New nuclear detection technology set to thwart development of 'dirty bombs'

2 min read

A new nuclear detection technology is set to provide ports and customs authorities with a cheaper and more efficient method of countering terrorists seeking to smuggle materials such as uranium, plutonium or radiological components for ‘dirty bombs.’

The Modular Detection System for Special Nuclear Material (MODES_SNM) has been developed under a European Commission FP7 programme spanning the continent and has already been trialled by customs authorities in the ports of Rotterdam and Dublin.

Consortium members include Padova and Insubria universities in Italy and Liverpool University in the UK; the National Centre for Nuclear Research in Poland; Arktis Radiation Detectors and ETH Zurich, Switzerland; CAEN Spa, Italy and end users such as the Revenue Commissioners in Ireland.

MODES_SNM, which can be configured to operate from a van or even a car or an SUV, is claimed to be the first system in the world to combine fast and thermal neutron detection. It is also a modular and man-portable system. The baseline unit comprises five neutron and two gamma modules, a computer and electronics module and a UPS battery.

Arktis founder and CEO Dr Rico Chandra said modifications have been made to the system following the port trials, responding to requests from the end users, but these were minor. The system is now available commercially and he expects the first order to be placed by a European user before the end of the first quarter next year.

Chandra said that MODES_SNM has several advantages over current systems including ease of usability, with operators quickly able to employ the technology; it is battery operated with the ability to offer up to eight hours autonomy and it offers higher sensitivity.
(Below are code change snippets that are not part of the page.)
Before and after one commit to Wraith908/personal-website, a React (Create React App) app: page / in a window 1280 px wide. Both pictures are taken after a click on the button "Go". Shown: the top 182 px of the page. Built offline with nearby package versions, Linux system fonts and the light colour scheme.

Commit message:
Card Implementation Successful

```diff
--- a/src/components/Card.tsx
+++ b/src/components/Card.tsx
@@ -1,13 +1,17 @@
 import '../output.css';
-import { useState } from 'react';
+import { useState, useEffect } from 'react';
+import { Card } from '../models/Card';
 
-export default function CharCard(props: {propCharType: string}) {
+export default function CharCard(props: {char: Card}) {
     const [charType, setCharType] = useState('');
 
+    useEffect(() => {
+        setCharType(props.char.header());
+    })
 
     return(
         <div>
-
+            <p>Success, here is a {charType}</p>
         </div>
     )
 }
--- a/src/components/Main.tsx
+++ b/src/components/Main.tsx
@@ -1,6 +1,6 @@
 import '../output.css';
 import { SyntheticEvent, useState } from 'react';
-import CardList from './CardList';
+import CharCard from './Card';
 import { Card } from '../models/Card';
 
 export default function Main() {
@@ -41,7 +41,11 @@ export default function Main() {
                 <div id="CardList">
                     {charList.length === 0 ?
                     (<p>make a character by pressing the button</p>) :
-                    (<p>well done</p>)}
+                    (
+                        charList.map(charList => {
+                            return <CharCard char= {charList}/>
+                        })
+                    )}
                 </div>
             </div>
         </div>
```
The system reduces false alarms through the ability to detect fission sources such as plutonium more accurately and precisely by distinguishing their radiation signature from natural backgrounds.

In addition, one of the major benefits is that MODES_SNM does not use Helium3 (He3), the expensive raw material typically used in most neutron detection systems.

‘Arktis is under contract from the US government DARPA research organisation to develop the next generation neutron detection systems without using He3,’ said Chandra. ‘In the future, it will be more difficult to use He3 in detection systems because it will not be readily available and, as a result, we have developed a different technology proprietary to Arktis.’

Most ports currently use systems based on He3 but will need to look at alternative systems in the future when they face obsolescence management issues, while new installations will automatically move towards the new system.

‘There is also considerable interest from a number of ports outside the EU where we are bidding alongside systems integrators as part of the security architecture,’ said Chandra.

Phil Rood is a freelance journalist who can be contacted at